- [Available data]:
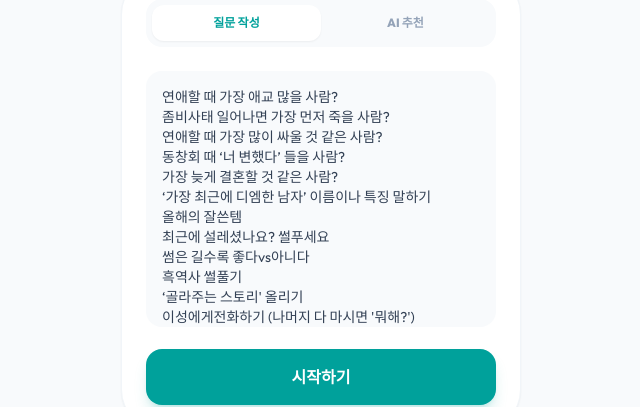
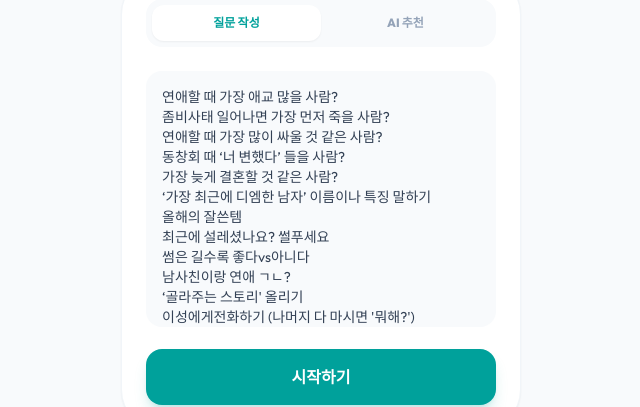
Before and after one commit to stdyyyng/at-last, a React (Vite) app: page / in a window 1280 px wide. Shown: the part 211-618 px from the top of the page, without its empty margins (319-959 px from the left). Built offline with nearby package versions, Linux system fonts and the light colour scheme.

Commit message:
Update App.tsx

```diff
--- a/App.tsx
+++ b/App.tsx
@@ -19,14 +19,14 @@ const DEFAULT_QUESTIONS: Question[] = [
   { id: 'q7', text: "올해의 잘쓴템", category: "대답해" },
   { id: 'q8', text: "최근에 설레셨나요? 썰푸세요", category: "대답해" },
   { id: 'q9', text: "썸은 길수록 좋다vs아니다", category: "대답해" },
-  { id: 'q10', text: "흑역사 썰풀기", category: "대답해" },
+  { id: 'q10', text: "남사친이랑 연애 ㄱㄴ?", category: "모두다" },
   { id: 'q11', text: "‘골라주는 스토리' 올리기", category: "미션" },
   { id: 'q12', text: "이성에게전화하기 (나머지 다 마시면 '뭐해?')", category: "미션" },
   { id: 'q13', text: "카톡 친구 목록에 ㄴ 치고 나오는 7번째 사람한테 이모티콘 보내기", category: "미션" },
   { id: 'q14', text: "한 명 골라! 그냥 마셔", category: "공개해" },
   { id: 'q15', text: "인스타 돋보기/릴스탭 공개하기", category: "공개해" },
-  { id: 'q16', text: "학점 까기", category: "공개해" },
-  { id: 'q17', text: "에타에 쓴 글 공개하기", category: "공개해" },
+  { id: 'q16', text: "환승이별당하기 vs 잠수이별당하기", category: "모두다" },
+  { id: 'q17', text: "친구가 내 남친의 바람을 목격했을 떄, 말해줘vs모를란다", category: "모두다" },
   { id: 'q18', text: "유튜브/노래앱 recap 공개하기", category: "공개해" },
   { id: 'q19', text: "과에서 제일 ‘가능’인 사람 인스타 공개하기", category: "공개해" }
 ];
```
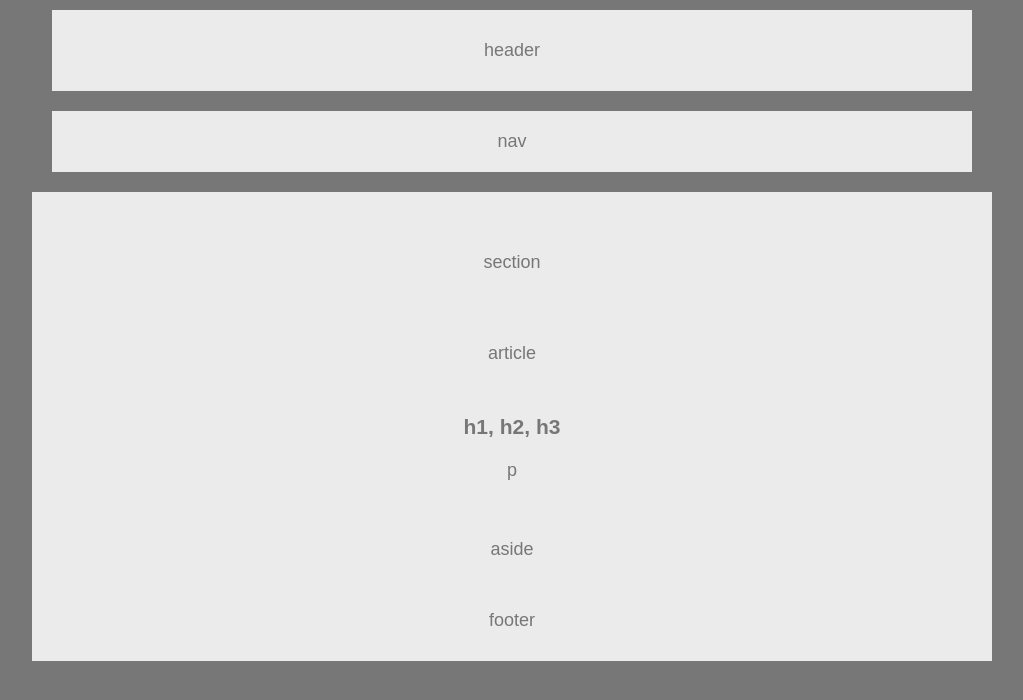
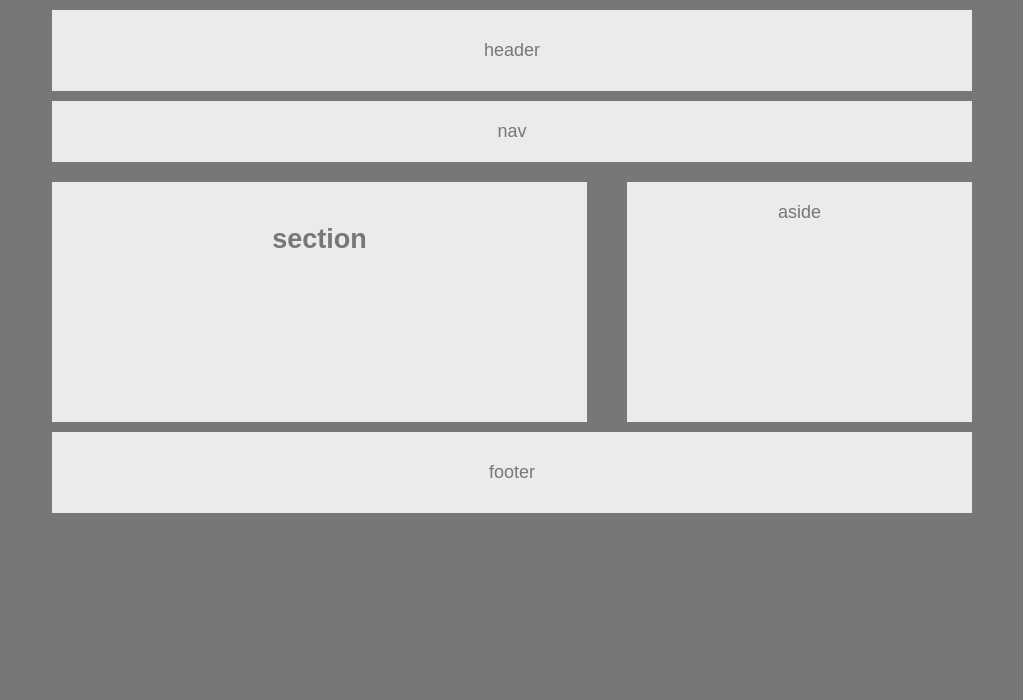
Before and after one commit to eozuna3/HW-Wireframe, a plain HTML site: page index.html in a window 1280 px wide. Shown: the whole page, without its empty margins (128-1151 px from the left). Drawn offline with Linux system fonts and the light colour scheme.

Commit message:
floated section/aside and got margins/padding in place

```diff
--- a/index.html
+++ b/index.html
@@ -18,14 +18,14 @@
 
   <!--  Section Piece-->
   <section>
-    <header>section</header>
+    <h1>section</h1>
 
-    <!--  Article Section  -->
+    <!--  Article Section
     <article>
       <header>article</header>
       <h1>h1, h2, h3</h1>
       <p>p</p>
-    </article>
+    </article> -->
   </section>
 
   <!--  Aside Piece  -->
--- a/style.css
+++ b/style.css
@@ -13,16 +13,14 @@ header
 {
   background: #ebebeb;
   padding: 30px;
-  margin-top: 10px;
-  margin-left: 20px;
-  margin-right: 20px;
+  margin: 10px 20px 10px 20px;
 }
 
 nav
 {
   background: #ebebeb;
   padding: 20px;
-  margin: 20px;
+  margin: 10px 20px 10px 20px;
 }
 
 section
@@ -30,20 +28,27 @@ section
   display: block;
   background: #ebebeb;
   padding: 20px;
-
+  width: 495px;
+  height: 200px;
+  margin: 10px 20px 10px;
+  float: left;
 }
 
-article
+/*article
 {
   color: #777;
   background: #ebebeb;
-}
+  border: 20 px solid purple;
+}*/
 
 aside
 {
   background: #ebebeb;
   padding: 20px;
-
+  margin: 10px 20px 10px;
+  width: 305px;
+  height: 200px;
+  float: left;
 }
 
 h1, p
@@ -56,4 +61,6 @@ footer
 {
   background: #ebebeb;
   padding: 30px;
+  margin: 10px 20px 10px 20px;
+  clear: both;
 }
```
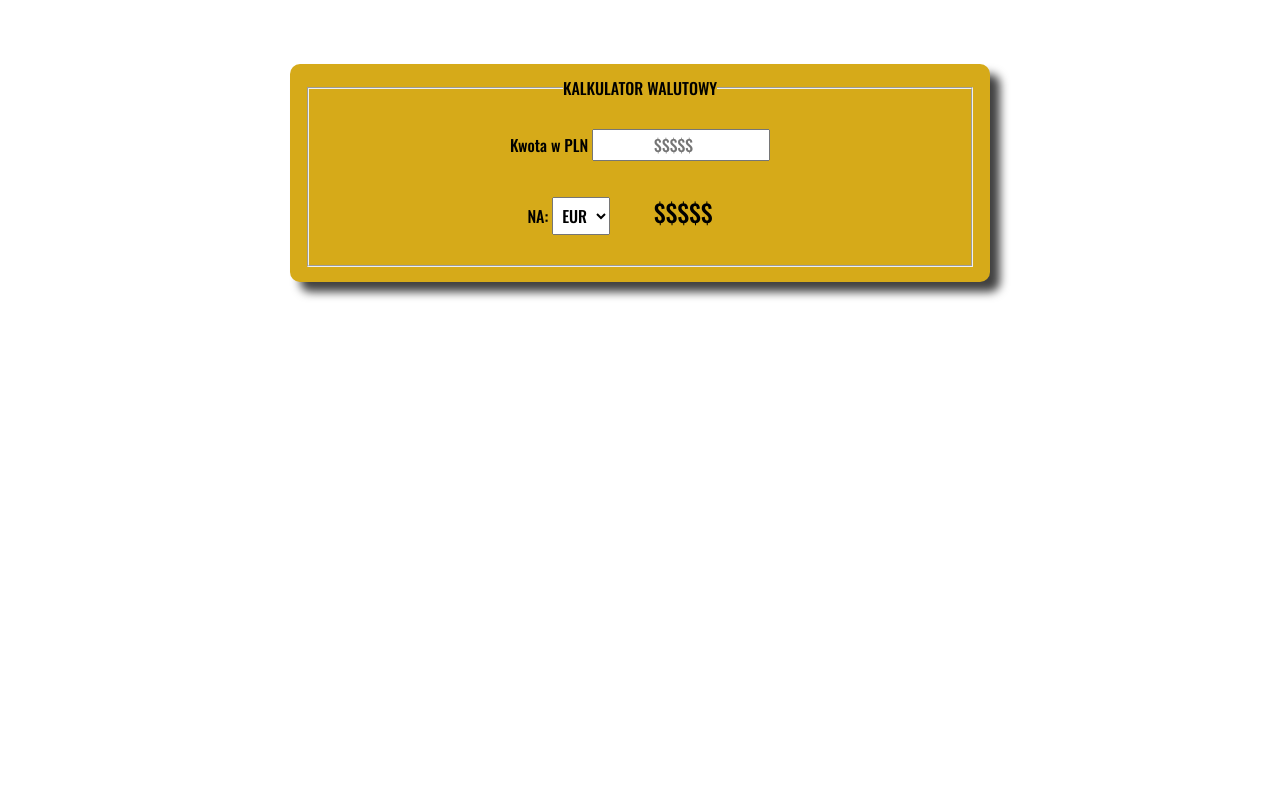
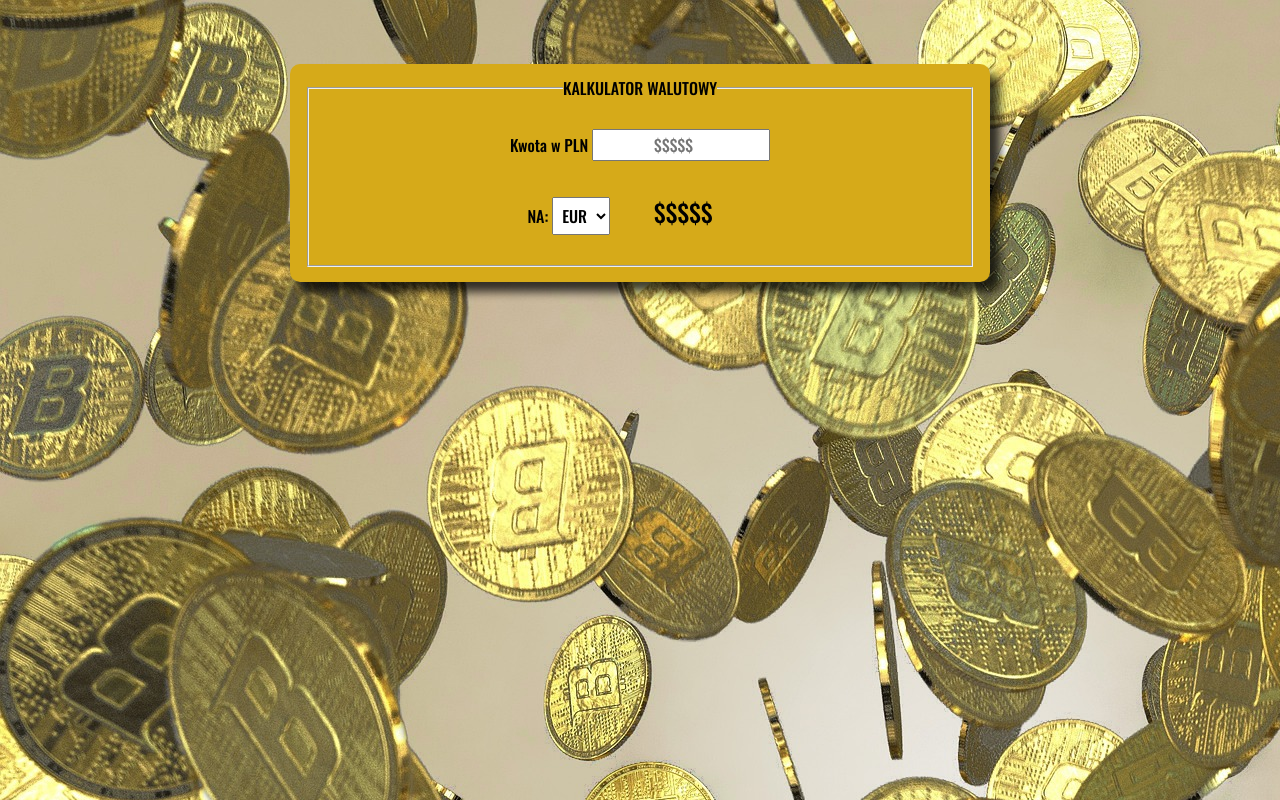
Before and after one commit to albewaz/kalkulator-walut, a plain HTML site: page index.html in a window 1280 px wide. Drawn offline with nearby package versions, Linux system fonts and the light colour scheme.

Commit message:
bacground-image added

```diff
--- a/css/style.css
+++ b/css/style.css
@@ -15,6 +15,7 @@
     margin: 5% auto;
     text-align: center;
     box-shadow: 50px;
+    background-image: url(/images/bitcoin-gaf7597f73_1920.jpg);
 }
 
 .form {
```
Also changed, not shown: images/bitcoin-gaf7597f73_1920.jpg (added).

- [Exercise directions]:
Leave out the pictures and give the rest of the material again, unaltered.

- [Exercise answer]:
Before and after one commit to stdyyyng/at-last, a React (Vite) app: page / in a window 1280 px wide. Shown: the part 211-618 px from the top of the page, without its empty margins (319-959 px from the left). Built offline with nearby package versions, Linux system fonts and the light colour scheme.

Commit message:
Update App.tsx

```diff
--- a/App.tsx
+++ b/App.tsx
@@ -19,14 +19,14 @@ const DEFAULT_QUESTIONS: Question[] = [
   { id: 'q7', text: "올해의 잘쓴템", category: "대답해" },
   { id: 'q8', text: "최근에 설레셨나요? 썰푸세요", category: "대답해" },
   { id: 'q9', text: "썸은 길수록 좋다vs아니다", category: "대답해" },
-  { id: 'q10', text: "흑역사 썰풀기", category: "대답해" },
+  { id: 'q10', text: "남사친이랑 연애 ㄱㄴ?", category: "모두다" },
   { id: 'q11', text: "‘골라주는 스토리' 올리기", category: "미션" },
   { id: 'q12', text: "이성에게전화하기 (나머지 다 마시면 '뭐해?')", category: "미션" },
   { id: 'q13', text: "카톡 친구 목록에 ㄴ 치고 나오는 7번째 사람한테 이모티콘 보내기", category: "미션" },
   { id: 'q14', text: "한 명 골라! 그냥 마셔", category: "공개해" },
   { id: 'q15', text: "인스타 돋보기/릴스탭 공개하기", category: "공개해" },
-  { id: 'q16', text: "학점 까기", category: "공개해" },
-  { id: 'q17', text: "에타에 쓴 글 공개하기", category: "공개해" },
+  { id: 'q16', text: "환승이별당하기 vs 잠수이별당하기", category: "모두다" },
+  { id: 'q17', text: "친구가 내 남친의 바람을 목격했을 떄, 말해줘vs모를란다", category: "모두다" },
   { id: 'q18', text: "유튜브/노래앱 recap 공개하기", category: "공개해" },
   { id: 'q19', text: "과에서 제일 ‘가능’인 사람 인스타 공개하기", category: "공개해" }
 ];
```
Before and after one commit to eozuna3/HW-Wireframe, a plain HTML site: page index.html in a window 1280 px wide. Shown: the whole page, without its empty margins (128-1151 px from the left). Drawn offline with Linux system fonts and the light colour scheme.

Commit message:
floated section/aside and got margins/padding in place

```diff
--- a/index.html
+++ b/index.html
@@ -18,14 +18,14 @@
 
   <!--  Section Piece-->
   <section>
-    <header>section</header>
+    <h1>section</h1>
 
-    <!--  Article Section  -->
+    <!--  Article Section
     <article>
       <header>article</header>
       <h1>h1, h2, h3</h1>
       <p>p</p>
-    </article>
+    </article> -->
   </section>
 
   <!--  Aside Piece  -->
--- a/style.css
+++ b/style.css
@@ -13,16 +13,14 @@ header
 {
   background: #ebebeb;
   padding: 30px;
-  margin-top: 10px;
-  margin-left: 20px;
-  margin-right: 20px;
+  margin: 10px 20px 10px 20px;
 }
 
 nav
 {
   background: #ebebeb;
   padding: 20px;
-  margin: 20px;
+  margin: 10px 20px 10px 20px;
 }
 
 section
@@ -30,20 +28,27 @@ section
   display: block;
   background: #ebebeb;
   padding: 20px;
-
+  width: 495px;
+  height: 200px;
+  margin: 10px 20px 10px;
+  float: left;
 }
 
-article
+/*article
 {
   color: #777;
   background: #ebebeb;
-}
+  border: 20 px solid purple;
+}*/
 
 aside
 {
   background: #ebebeb;
   padding: 20px;
-
+  margin: 10px 20px 10px;
+  width: 305px;
+  height: 200px;
+  float: left;
 }
 
 h1, p
@@ -56,4 +61,6 @@ footer
 {
   background: #ebebeb;
   padding: 30px;
+  margin: 10px 20px 10px 20px;
+  clear: both;
 }
```
Before and after one commit to albewaz/kalkulator-walut, a plain HTML site: page index.html in a window 1280 px wide. Drawn offline with nearby package versions, Linux system fonts and the light colour scheme.

Commit message:
bacground-image added

```diff
--- a/css/style.css
+++ b/css/style.css
@@ -15,6 +15,7 @@
     margin: 5% auto;
     text-align: center;
     box-shadow: 50px;
+    background-image: url(/images/bitcoin-gaf7597f73_1920.jpg);
 }
 
 .form {
```
Also changed, not shown: images/bitcoin-gaf7597f73_1920.jpg (added).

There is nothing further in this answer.